Bill Proposed Promoting Mental Health Hotline

MOSES LOPEZ (Copy Editor)

California Rep. Tony Cardena recently proposed a bill to help fund the creation of new 988 mental health call centers by July 16, now referred to as the 988 Implementation Act. Similar to 911, calling 988 would provide a person experiencing a mental health crisis access to a trained counselor. According to NBCNews, the goal is to reduce any violent interactions between law enforcement by creating a more accessible number to call compared to the current 10 digit Suicide Hotline number.

U.S Rep. Seth Moulton was the first to introduce the bill for the 988 mental health crisis hotline. Cardena then took it upon himself to provide states additional funding to create the new health crisis call centers in preparation for the July launch. Moulton and many others are now cosponsoring Cardena’s bill to best implement the hotline.

The proposed 988 hotline has many supporters.

“Having a 988 number to call when you’re in mental distress seems like a really good idea and beneficial for people who need someone to call or talk to,” sophomore Isaac Mancillas said. “This could prevent a lot of unfortunate situations.”

According to the Washington Post, more than 1 in 5 people who have been fatally shot by law enforcement were at the time dealing with a mental illness. Since 2015, 1,569 people with a mental illness have been shot by police on duty. The Treatment Advocacy Center website reports that people dealing with a mental illness are 16 times more likely to be shot by police, another reason why many proponents support this bill.

However, the issue of funding and providing the necessary health professionals may prove challenging in states that lack the adequate resources to effectively implement the hotline.
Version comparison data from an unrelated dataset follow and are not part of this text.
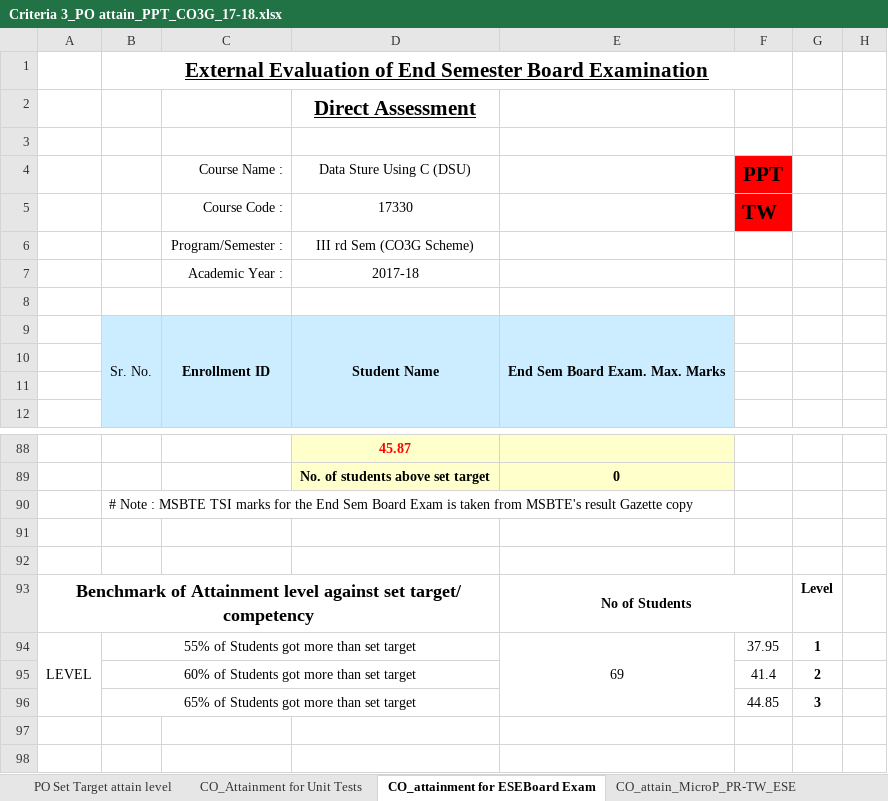
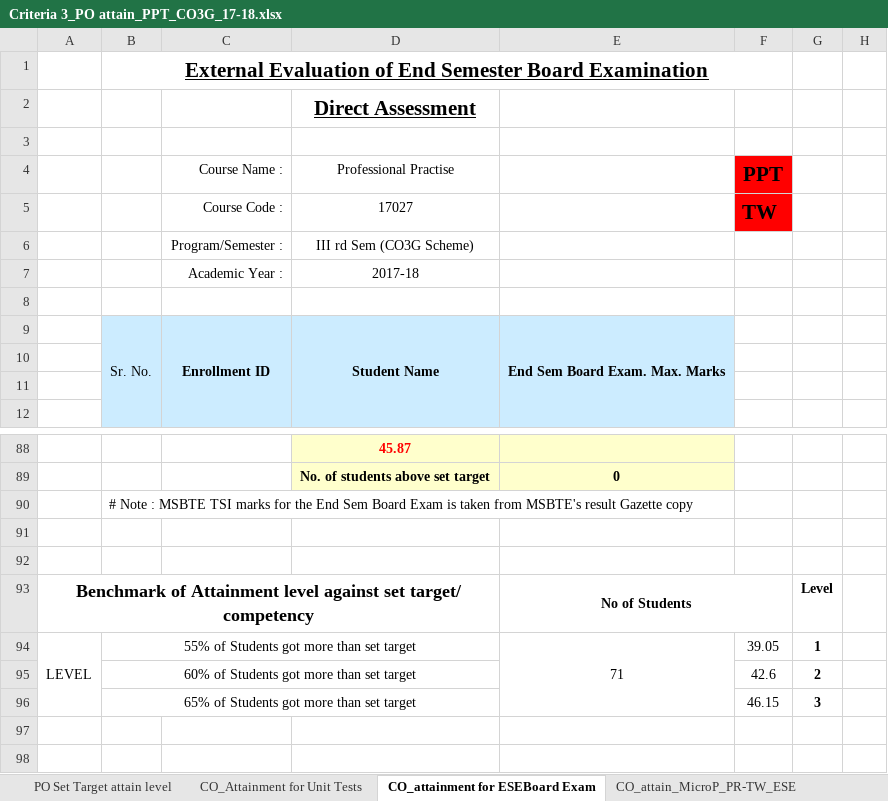
Before and after one commit to adambure21/NBAGRWPL, an Excel workbook: C3 MGM/result analysis W 2017/C3 Sheets W2017/Criteria 3_PO attain_PPT_CO3G_17-18.xlsx, sheet CO_attainment for ESEBoard Exam, drawn as a sheet; only a part is shown, gaps mark what is left out; values as stored, in another font and other column widths than the file's, no borders; the diff names each change by its address in the sheet, - before the commit and + after, or states it on an @@ line.

```diff
--- a/C3 MGM/result analysis W 2017/C3 Sheets W2017/Criteria 3_PO attain_PPT_CO3G_17-18.xlsx (sheet CO_attainment for ESEBoard Exam)
+++ b/C3 MGM/result analysis W 2017/C3 Sheets W2017/Criteria 3_PO attain_PPT_CO3G_17-18.xlsx (sheet CO_attainment for ESEBoard Exam)
-D4: Data Sture Using C (DSU)
+D4: Professional Practise
-D5 (Professional Practise): 17330
+D5 (Professional Practise): 17027
-E94: 69
+E94: 71
-F94 (PPT): 37.95
+F94 (PPT): 39.05
-F95 (PPT): 41.4
+F95 (PPT): 42.6
-F96 (PPT): 44.85
+F96 (PPT): 46.15
```
Also changed, not shown: sheet CO_Attainment for Unit Tests, sheet CO_attain_MicroP_PR-TW_ESE, sheet Overall CO attainment, sheet CO_PO Mapping Attainment_PO7, sheet PO Set Target attain level, sheet CO_attainment for Indirect, hidden cells, C3 MGM/result analysis W 2017/C3 Sheets W2017/Criteria 3_PO attain_AMS_CO3G_17-18.xlsx, C3 MGM/result analysis W 2017/C3 Sheets W2017/Criteria 3_PO attain_DTE_CO3G_17-18.xlsx, 8 other files.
Cardena understands the issue that people need more than just someone to talk to. It could be difficult to provide trained mental health professionals at a moment’s notice.

“Implementing a 988 number like 911 seems really cool and beneficial for people and teens,” junior Kelly Huang said. “I do see though that it would cost a lot of money to implement this number into society.”

Suicide is currently the 10th leading cause of death in the United States according to Cardena and suicide rates have increased 33% from the last two decades. Cardena hopes that the new 988 hotline will help lower these rates.

If you or someone you know is struggling with mental health issues, help is available.  Call 1-877-303-2642 to reach the National Suicide Prevention Lifeline.